1. Why do you consider LT&C an important initiative and why are you interested in membership?
Napo Wildlife Center considers the LT&C initiative as vital for support of our conservation efforts and sustainable management of tourism projects. We believe this strategic alliance is essential to assist in the protection of the rich biodiversity in this region. The Yasuni National Park constitutes is known worldwide for its highly valuable and fragile ecosystem, which is currently threatened by such activities as oil development and logging. It is because of these threats to this region that the Kichwa Añangu Community is promoting ecotourism as a way to both increase awareness of the richness of this natural paradise in the Ecuadorian Amazon and the need to protect it.
2. Why is your case a good example of linking tourism and conservation?
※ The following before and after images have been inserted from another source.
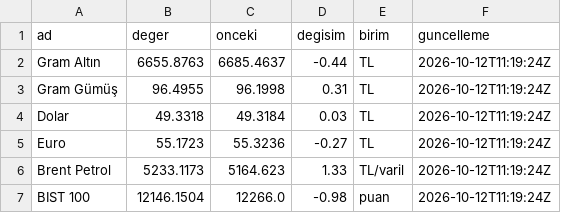
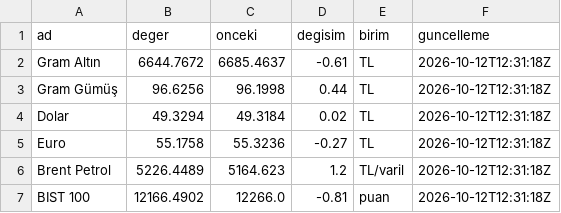
Before and after one commit to erdoganturhan1986-maker/Taksitlio-Haber-Kaynagi, a CSV file: data/piyasa.csv, drawn as a sheet.

```diff
--- a/data/piyasa.csv
+++ b/data/piyasa.csv
@@ -1,7 +1,7 @@
 ad,deger,onceki,degisim,birim,guncelleme
-Gram Altın,6655.8763,6685.4637,-0.44,TL,2026-10-12T11:19:24Z
-Gram Gümüş,96.4955,96.1998,0.31,TL,2026-10-12T11:19:24Z
-Dolar,49.3318,49.3184,0.03,TL,2026-10-12T11:19:24Z
-Euro,55.1723,55.3236,-0.27,TL,2026-10-12T11:19:24Z
-Brent Petrol,5233.1173,5164.623,1.33,TL/varil,2026-10-12T11:19:24Z
-BIST 100,12146.1504,12266.0,-0.98,puan,2026-10-12T11:19:24Z
+Gram Altın,6644.7672,6685.4637,-0.61,TL,2026-10-12T12:31:18Z
+Gram Gümüş,96.6256,96.1998,0.44,TL,2026-10-12T12:31:18Z
+Dolar,49.3294,49.3184,0.02,TL,2026-10-12T12:31:18Z
+Euro,55.1758,55.3236,-0.27,TL,2026-10-12T12:31:18Z
+Brent Petrol,5226.4489,5164.623,1.2,TL/varil,2026-10-12T12:31:18Z
+BIST 100,12166.4902,12266.0,-0.81,puan,2026-10-12T12:31:18Z
```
The Añangu community, within the Yasuni National Park and hosted by Napo Wildlife Center, has been nationally and internationally recognized for their conservation and environmentally friendly work.The commitment of the whole community has meant that hunting, fishing and timber collection are now prohibited in this area. All activities are now focused on the protection of the environment. As evidence of the rich biodiversity inside Yasuní National Park nearly 4,000 species of plants have been recorded, with the possibility that this number will increase. A scientific report prepared for Yasuní registered 173 species of mammals (80 species of bats), 567 species of birds, 105 species of amphibians, 83 species of reptiles, 382 species of fish and more than 100,000 species of insects. The Anangu Kichwa community built the Napo Wildlife Center Ecolodge which borders the Añangucocha lagoon. The hotel opened to tourists in 2004. During the consolidation of the ecotourism project in mid-2007, the people of the Anangu community achieved became the sole administrators and managers of the Napo Wildlife Center.This hotel is visited by 3,000 tourists a year, most of them from Europe and the United States. Each group has a community guide and a professional naturalist guide translator able to provide information in the language of the tourist group. Without doubt, the main attraction of NWC is the incredible diversity of plants, birds, mammals, amphibians and reptiles
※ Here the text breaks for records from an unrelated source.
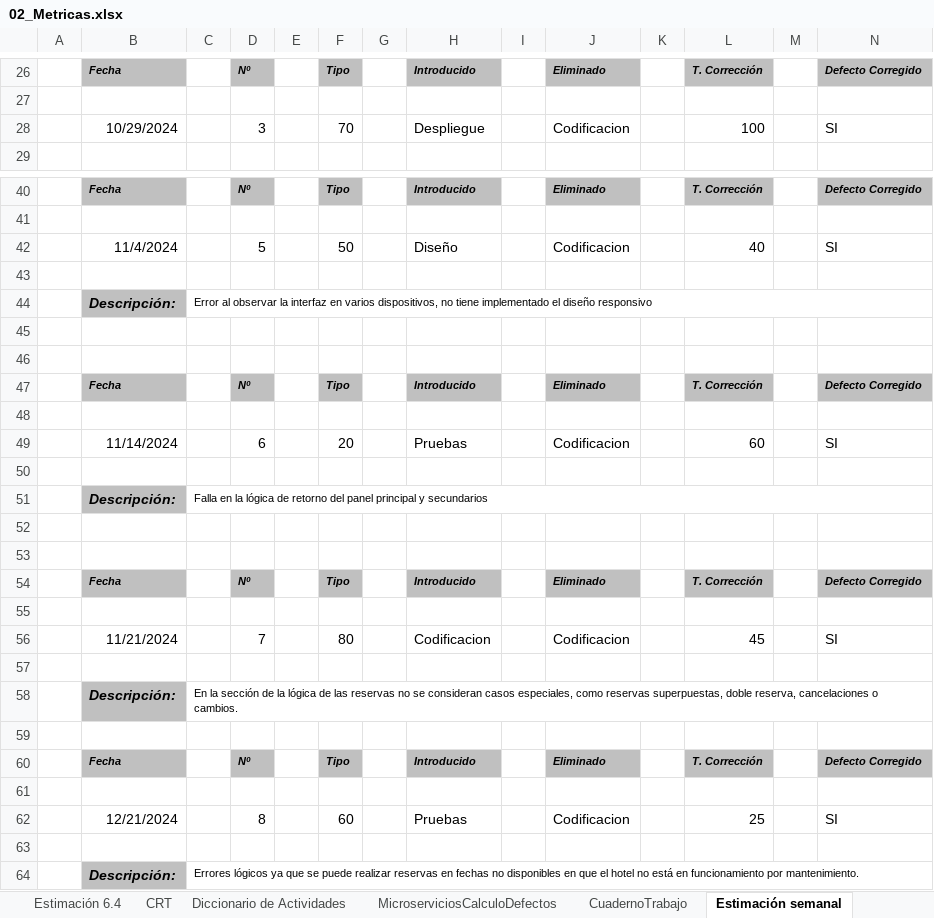
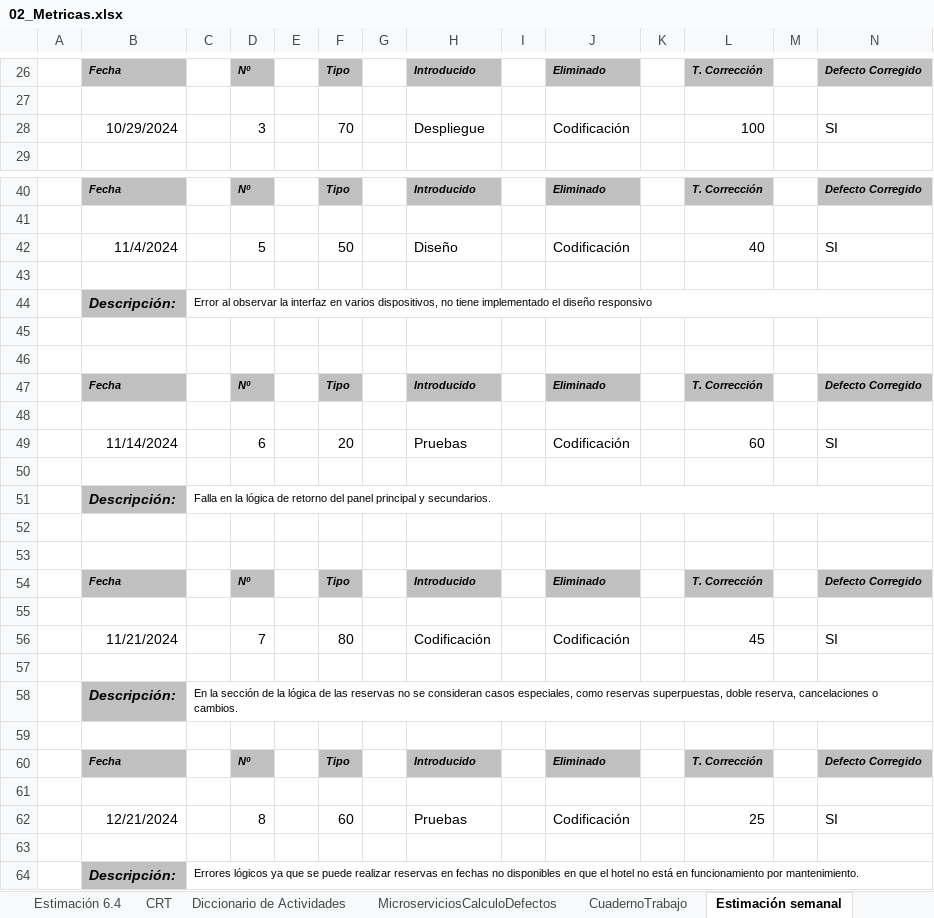
Before and after one commit to Gwchicango/2567_G7_ACSW, an Excel workbook: 02_Proyecto/12. Métricas/02_Metricas.xlsx, sheet Estimación semanal, drawn as a sheet; only a part is shown, gaps mark what is left out; values as stored, in another font and other column widths than the file's, no borders; the diff covers the shown part only; the diff names each change by its address in the sheet, - before the commit and + after, or states it on an @@ line.

```diff
--- a/02_Proyecto/12. Métricas/02_Metricas.xlsx (sheet Estimación semanal)
+++ b/02_Proyecto/12. Métricas/02_Metricas.xlsx (sheet Estimación semanal)
-J28: Codificacion
+J28: Codificación
-J42: Codificacion
+J42: Codificación
-J49: Codificacion
+J49: Codificación
-C51: …principal y secundarios
+C51: …principal y secundarios.
-H56: Codificacion
+H56: Codificación
-J56: Codificacion
+J56: Codificación
-J62: Codificacion
+J62: Codificación
```
Also changed, not shown: 1 added row, 1 removed row and 10 edited cells elsewhere in this sheet, sheet Estimación 6.2.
living in this important area. The decision of the Community to concentrate on tourism and conservation has had benefits for our community. Historically, the level of education in the population has been low: only 46% of the population had completed primary education, while 26% had not completed secondary education. The community assumed the project of encouraging continued education, thus preventing migration away from the community and increasing opportunities for the future. From here the community managed to increase high school attendance, and 2012 saw the first class graduate in sustainable technology baccalaureate with the main objective of sustainable community tourism. 50% of students belong to neighbour communities and the other 50% belong to Anangu community. The overall number of students is 136, including coast native pupils, Ssecoyas, Kichwa, etc. Education is free, covered mostly by the state, and supported also by the community.
3. Are there plans to further improve your example of tourism supporting conservation in the future?
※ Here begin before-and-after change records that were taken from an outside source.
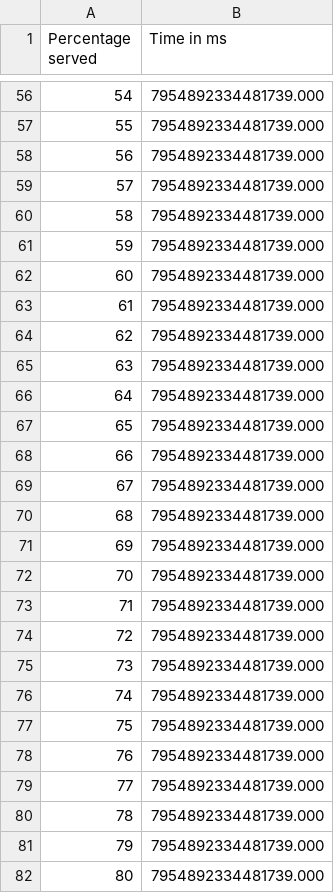
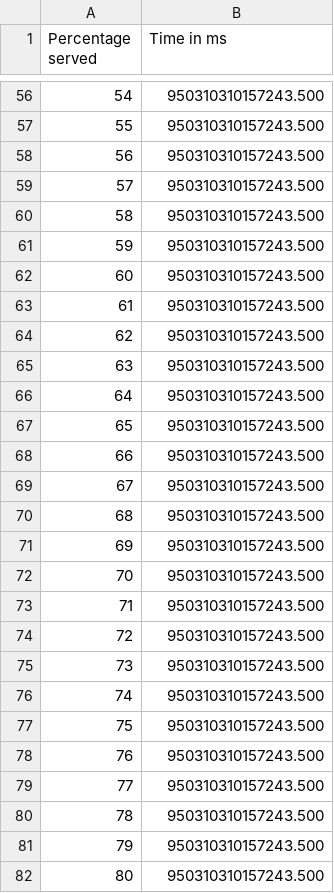
Before and after one commit to gnosia93/eliminate-db-hotblock, a CSV file: benchmark/order-payload.csv, drawn as a sheet; only a part is shown, gaps mark what is left out; the diff covers the shown part only.

```diff
--- a/benchmark/order-payload.csv
+++ b/benchmark/order-payload.csv
@@ -56,27 +56,27 @@ Percentage served,Time in ms
-54,7954892334481739.000
-55,7954892334481739.000
-56,7954892334481739.000
-57,7954892334481739.000
-58,7954892334481739.000
-59,7954892334481739.000
-60,7954892334481739.000
-61,7954892334481739.000
-62,7954892334481739.000
-63,7954892334481739.000
-64,7954892334481739.000
-65,7954892334481739.000
-66,7954892334481739.000
-67,7954892334481739.000
-68,7954892334481739.000
-69,7954892334481739.000
-70,7954892334481739.000
-71,7954892334481739.000
-72,7954892334481739.000
-73,7954892334481739.000
-74,7954892334481739.000
-75,7954892334481739.000
-76,7954892334481739.000
-77,7954892334481739.000
-78,7954892334481739.000
-79,7954892334481739.000
-80,7954892334481739.000
+54,950310310157243.500
+55,950310310157243.500
+56,950310310157243.500
+57,950310310157243.500
+58,950310310157243.500
+59,950310310157243.500
+60,950310310157243.500
+61,950310310157243.500
+62,950310310157243.500
+63,950310310157243.500
+64,950310310157243.500
+65,950310310157243.500
+66,950310310157243.500
+67,950310310157243.500
+68,950310310157243.500
+69,950310310157243.500
+70,950310310157243.500
+71,950310310157243.500
+72,950310310157243.500
+73,950310310157243.500
+74,950310310157243.500
+75,950310310157243.500
+76,950310310157243.500
+77,950310310157243.500
+78,950310310157243.500
+79,950310310157243.500
+80,950310310157243.500
```
Also changed, not shown: 74 edited cells elsewhere in this file, 4 other files.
Currently, the Kichwa Community Añangu has several projects, developing attractive activities for the visitors, enhancing their Amazon experience.
4. How could your example be transferred to another protected area and how could your experience be shared with others?
Currently, our General Manager, Jiovanny Rivadeneira, runs seminars for other indigenous associations sharing the Community’s experience on how the tourism project developed, in order to encourage replication of the success of the Napo Wildlife Center in other areas, and thereby highlighting the successful link between our conservation activities and sustainable tourism.